Required work: Your answer should be the records, copied exactly, with the pictures removed.

Data for the task:
——————————

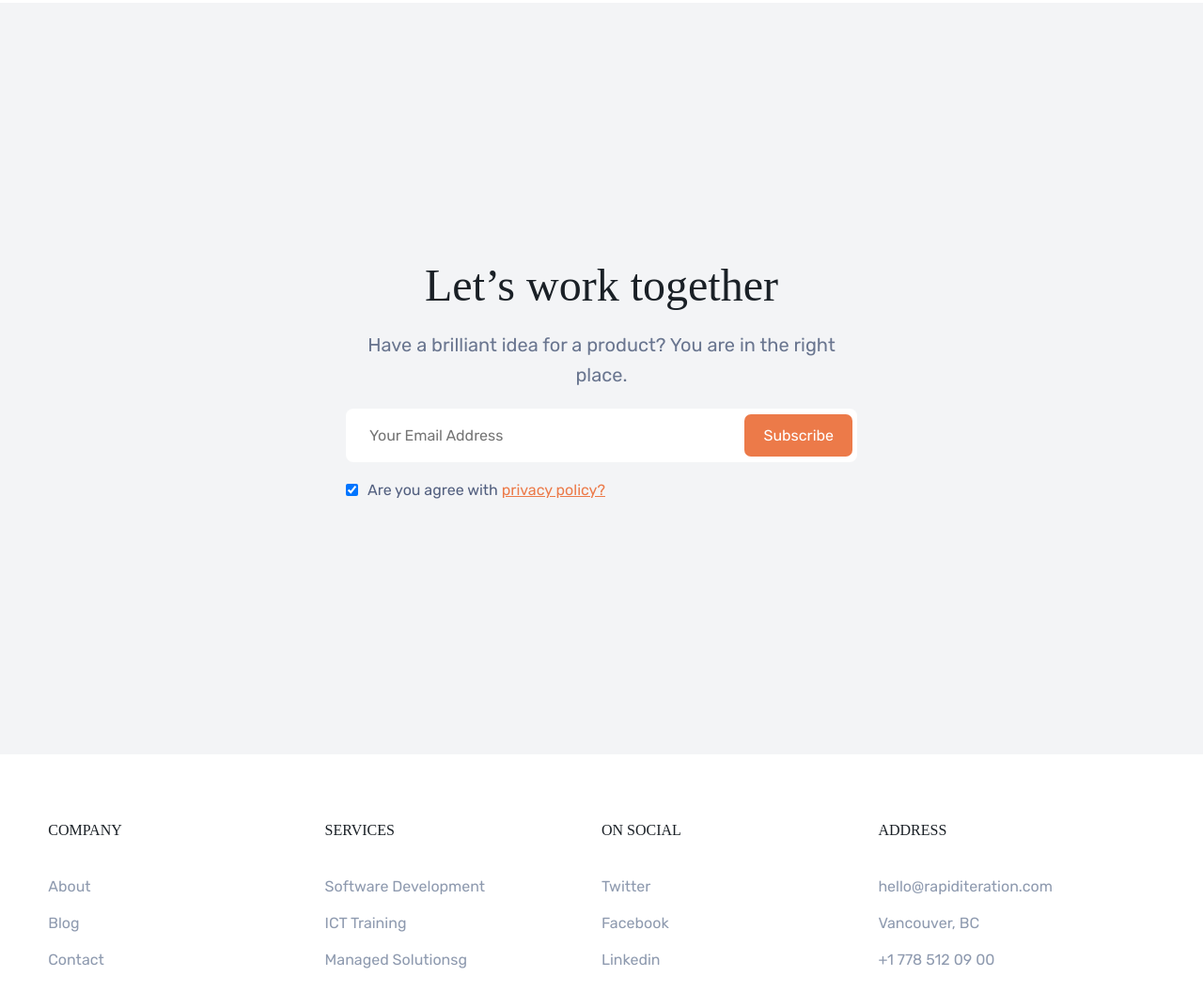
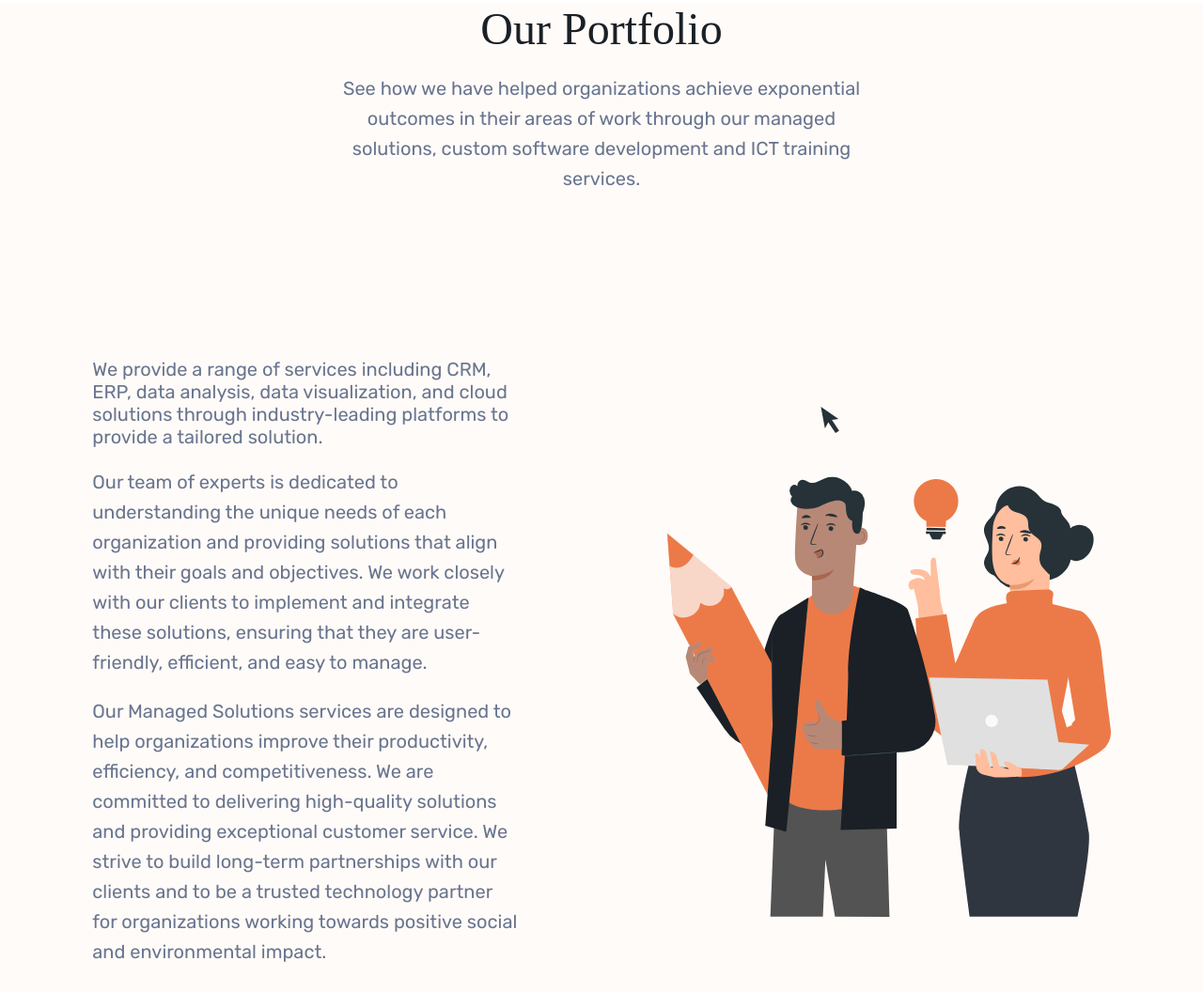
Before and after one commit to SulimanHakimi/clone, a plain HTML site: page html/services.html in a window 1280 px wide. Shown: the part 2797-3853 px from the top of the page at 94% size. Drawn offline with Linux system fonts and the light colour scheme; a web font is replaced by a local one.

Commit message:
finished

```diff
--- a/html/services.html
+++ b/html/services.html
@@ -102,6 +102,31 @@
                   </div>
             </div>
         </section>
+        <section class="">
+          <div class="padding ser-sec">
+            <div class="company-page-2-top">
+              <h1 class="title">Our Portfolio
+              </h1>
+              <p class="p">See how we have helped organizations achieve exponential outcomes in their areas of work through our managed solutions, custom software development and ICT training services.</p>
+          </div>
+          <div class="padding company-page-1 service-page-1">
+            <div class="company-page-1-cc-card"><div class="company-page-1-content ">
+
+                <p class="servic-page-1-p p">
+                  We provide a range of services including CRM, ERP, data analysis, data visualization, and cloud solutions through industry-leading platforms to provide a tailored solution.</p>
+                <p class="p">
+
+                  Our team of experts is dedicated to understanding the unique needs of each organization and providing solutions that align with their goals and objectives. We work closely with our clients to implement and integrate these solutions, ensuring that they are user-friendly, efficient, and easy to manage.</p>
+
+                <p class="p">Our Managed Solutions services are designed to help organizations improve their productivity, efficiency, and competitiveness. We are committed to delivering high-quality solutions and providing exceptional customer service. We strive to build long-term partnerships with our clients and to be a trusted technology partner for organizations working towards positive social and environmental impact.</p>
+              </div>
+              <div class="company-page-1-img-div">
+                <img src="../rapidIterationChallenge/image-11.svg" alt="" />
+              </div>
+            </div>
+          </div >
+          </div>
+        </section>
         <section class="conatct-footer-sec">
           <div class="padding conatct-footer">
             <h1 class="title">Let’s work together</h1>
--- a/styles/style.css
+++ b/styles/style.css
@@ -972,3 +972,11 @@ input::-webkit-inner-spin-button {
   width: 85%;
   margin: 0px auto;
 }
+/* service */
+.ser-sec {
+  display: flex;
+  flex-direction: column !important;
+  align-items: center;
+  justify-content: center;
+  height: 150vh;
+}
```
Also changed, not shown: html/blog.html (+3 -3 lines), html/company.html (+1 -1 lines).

——————————

Exercise answer:
Before and after one commit to SulimanHakimi/clone, a plain HTML site: page html/services.html in a window 1280 px wide. Shown: the part 2797-3853 px from the top of the page at 94% size. Drawn offline with Linux system fonts and the light colour scheme; a web font is replaced by a local one.

Commit message:
finished

```diff
--- a/html/services.html
+++ b/html/services.html
@@ -102,6 +102,31 @@
                   </div>
             </div>
         </section>
+        <section class="">
+          <div class="padding ser-sec">
+            <div class="company-page-2-top">
+              <h1 class="title">Our Portfolio
+              </h1>
+              <p class="p">See how we have helped organizations achieve exponential outcomes in their areas of work through our managed solutions, custom software development and ICT training services.</p>
+          </div>
+          <div class="padding company-page-1 service-page-1">
+            <div class="company-page-1-cc-card"><div class="company-page-1-content ">
+
+                <p class="servic-page-1-p p">
+                  We provide a range of services including CRM, ERP, data analysis, data visualization, and cloud solutions through industry-leading platforms to provide a tailored solution.</p>
+                <p class="p">
+
+                  Our team of experts is dedicated to understanding the unique needs of each organization and providing solutions that align with their goals and objectives. We work closely with our clients to implement and integrate these solutions, ensuring that they are user-friendly, efficient, and easy to manage.</p>
+
+                <p class="p">Our Managed Solutions services are designed to help organizations improve their productivity, efficiency, and competitiveness. We are committed to delivering high-quality solutions and providing exceptional customer service. We strive to build long-term partnerships with our clients and to be a trusted technology partner for organizations working towards positive social and environmental impact.</p>
+              </div>
+              <div class="company-page-1-img-div">
+                <img src="../rapidIterationChallenge/image-11.svg" alt="" />
+              </div>
+            </div>
+          </div >
+          </div>
+        </section>
         <section class="conatct-footer-sec">
           <div class="padding conatct-footer">
             <h1 class="title">Let’s work together</h1>
--- a/styles/style.css
+++ b/styles/style.css
@@ -972,3 +972,11 @@ input::-webkit-inner-spin-button {
   width: 85%;
   margin: 0px auto;
 }
+/* service */
+.ser-sec {
+  display: flex;
+  flex-direction: column !important;
+  align-items: center;
+  justify-content: center;
+  height: 150vh;
+}
```
Also changed, not shown: html/blog.html (+3 -3 lines), html/company.html (+1 -1 lines).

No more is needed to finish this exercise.